First up was Kate Mosse (note the ‘e’, this was not the other Kate Moss without the ‘e’). I found her thoughts on writing, rather than her books themselves, particularly helpful this year. For example her analogy that when she starts writing a novel, the characters are waiting in the wings, waiting to show themselves. And she has to be patient and not rush them out onto the stage until they are fully ready.
I mentioned Rory MacLean’s brilliant book on Berlin last year. This year he was back with a new, and decidedly more bizarre subject. Transnistria is… well it thinks it’s a country, even though the rest of world doesn’t, and doesn’t recognise the fall of the Soviet Union, even though the rest of the world does. This was going to be strange then. We stood for the Transnistria national anthem. The tune was not memorable. And then he took us into this surreal world of a non-country with a president, a range of ministers, many of whom are young, female, and appear to be in a relationship of sorts with the president. Lenin is a frequent appearance in statutes and pictures. And the country is a refuge for former Red Army generals, KGB officials and ammunition dumps which were left over after the Cold War and have since found themselves in conflict zones around the world. It really is a place you wouldn’t believe could exist today, and yet there it is. And you can get there (and back out again) by bus from Moldova, to which Transnistria legally belongs. Tempted?
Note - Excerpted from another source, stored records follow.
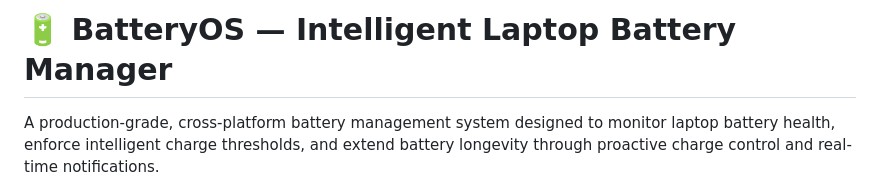
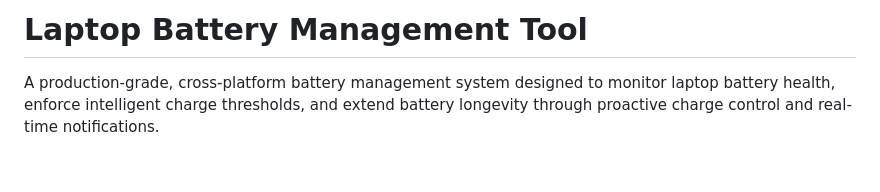
Before and after one commit to stephenombuya/Laptop-Battery-Management-Tool, a Markdown page: README.md, the part around one of its changes. Drawn GitHub-style; blank space fills up the shorter version.

```diff
--- a/README.md
+++ b/README.md
@@ -1,4 +1,4 @@
-# 🔋 BatteryOS — Intelligent Laptop Battery Manager
+#  Laptop Battery Management Tool
 
 A production-grade, cross-platform battery management system designed to monitor laptop battery health, enforce intelligent charge thresholds, and
 extend battery longevity through proactive charge control and real-time notifications.
```
Also changed, not shown: other parts of README.md (+26 -16 lines).
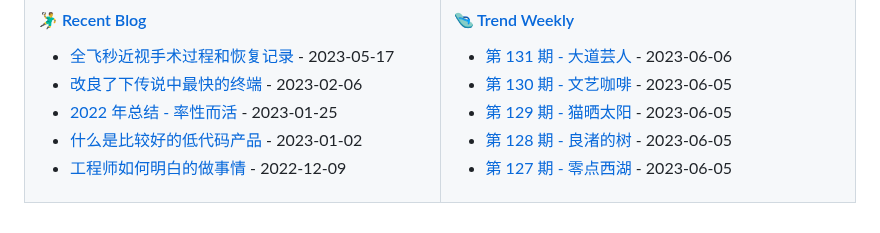
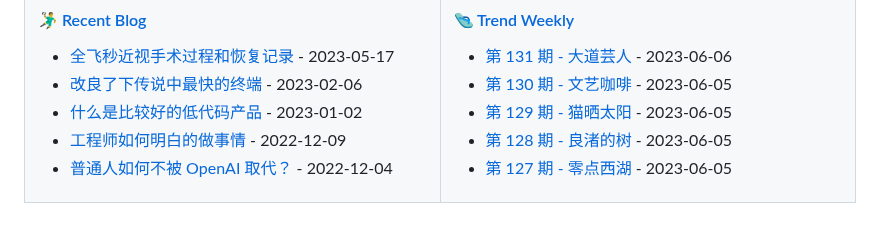
Before and after one commit to tw93/tw93, a Markdown page: README.md, the part around the change. Drawn GitHub-style.

Commit message:
Updated content

```diff
--- a/README.md
+++ b/README.md
@@ -35,9 +35,9 @@
 <!-- blog starts -->
 * <a href='https://tw93.fun/2023-05-17/eyes.html' target='_blank'>全飞秒近视手术过程和恢复记录</a> - 2023-05-17
 * <a href='https://tw93.fun/2023-02-06/alacritty.html' target='_blank'>改良了下传说中最快的终端</a> - 2023-02-06
-* <a href='https://tw93.fun/2023-01-25/my-2022.html' target='_blank'>2022 年总结 - 率性而活</a> - 2023-01-25
 * <a href='https://tw93.fun/2023-01-02/low-code.html' target='_blank'>什么是比较好的低代码产品</a> - 2023-01-02
 * <a href='https://tw93.fun/2022-12-09/talk.html' target='_blank'>工程师如何明白的做事情</a> - 2022-12-09
+* <a href='https://tw93.fun/2022-12-04/openai.html' target='_blank'>普通人如何不被 OpenAI 取代？</a> - 2022-12-04
 <!-- blog ends -->
 
 </td>
```
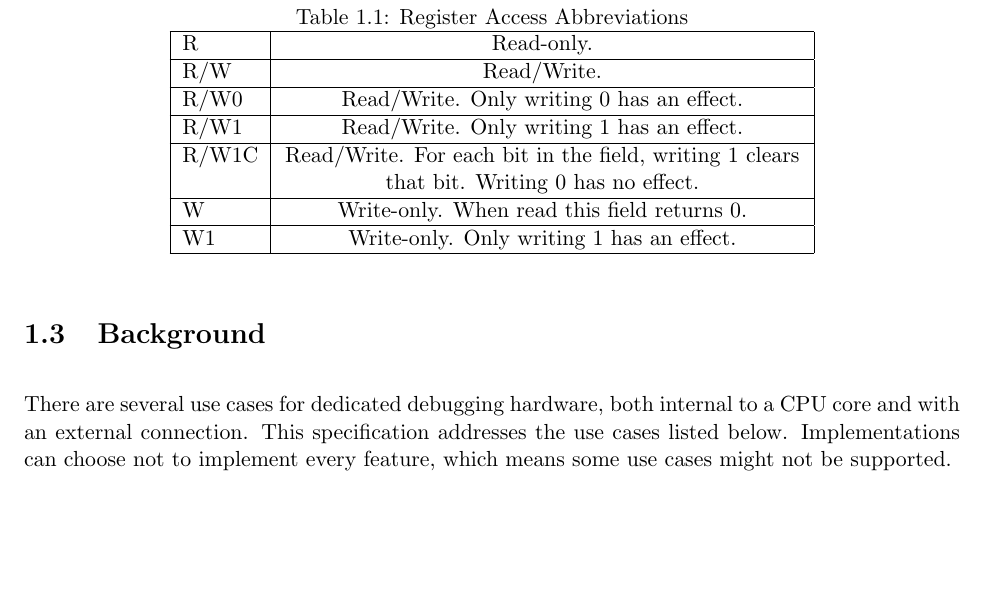
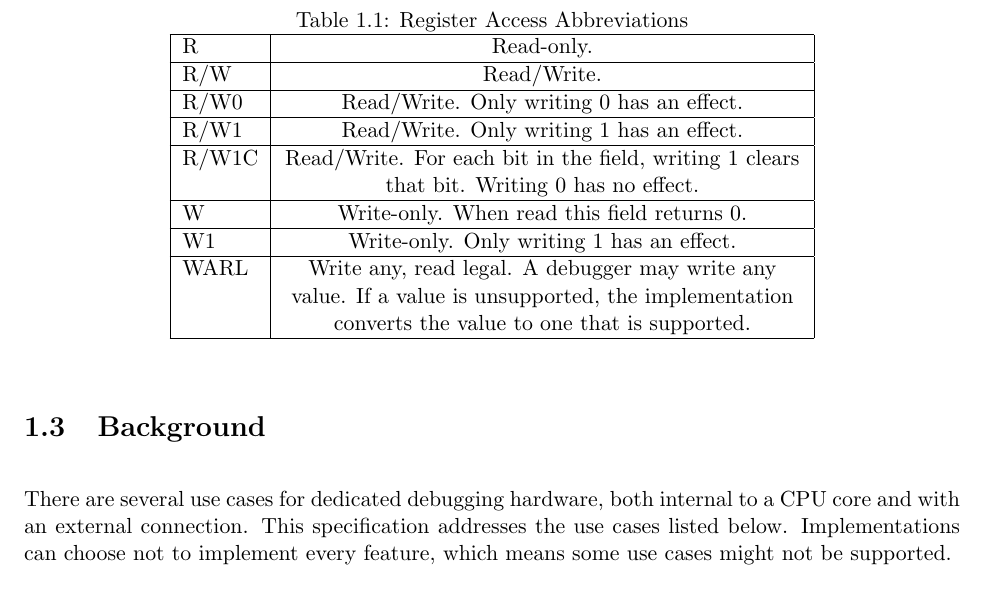
Before and after one commit to riscv/riscv-debug-spec, a LaTeX book (riscv-debug-spec.tex, which reads introduction.tex): part of page 14 of 49, cut so that both start at the same text, the shorter picture padded with empty space. Compiled offline with pdfLaTeX; a LaTeX package or settings file that is missing is left out.

```diff
--- a/introduction.tex
+++ b/introduction.tex
@@ -82,6 +82,10 @@
         W & Write-only. When read this field returns 0. \\
         \hline
         W1 & Write-only. Only writing 1 has an effect. \\
+        \hline
+        WARL & Write any, read legal. A debugger may write any value. If a
+        value is unsupported, the implementation converts the value to one that
+        is supported. \\
         \hline
     \end{tabulary}
 \end{table}
```
Also changed, not shown: 1 other file.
If maths geeks were happy with the Fringe show I went to, translations geeks were in their element at a ‘Translation duel’. We all read translations of books where we don’t know the original language, and the work of translation is itself a skill where there is rarely a right or a wrong answer. Understanding the words of the source language is only part of the task. You also want to reflect the rhythm, the register and the overall sense of the original. And then there is the cultural associations. For example, how would you translate cucumber sandwich – if you’re from the UK, you will have an immediate picture of the type of bread, the cucumber slices, the butter, and probably even the types of event where you might expect to see them. We were given the source text (the author of which was also there), and two translations (both translators were also there). And then they discussed how they had translated the text. Well, the first sentence anyway. That took half an hour. It started with ‘why did you put a comma after “During the day”’? There was none in the original. Progress was really only made by stopping before any conclusions were reached. What amazed me most was that the tent was almost full, I was sure I was in the wrong queue for a while because it stretched back so far and I couldn’t believe anyone else would want to sit through an hour of detailed consideration of how to translate a text. But it’s as much more an art form than a technical exercise.
I translated part of a German novel a few years ago for fun when I was wanting some stimulation. It was by Armin Mueller-Stahl and I was surprised that it hadn’t already appeared in English as he is a well known actor. I wasn’t doing it with a view to it ever being used and certainly didn’t get close to finishing it, but it was good to engage with the detail of the two languages for a while. And it still hasn’t been translated into English. No, I’m not going there…
And there’s still another week of events to go… it’s exhausting!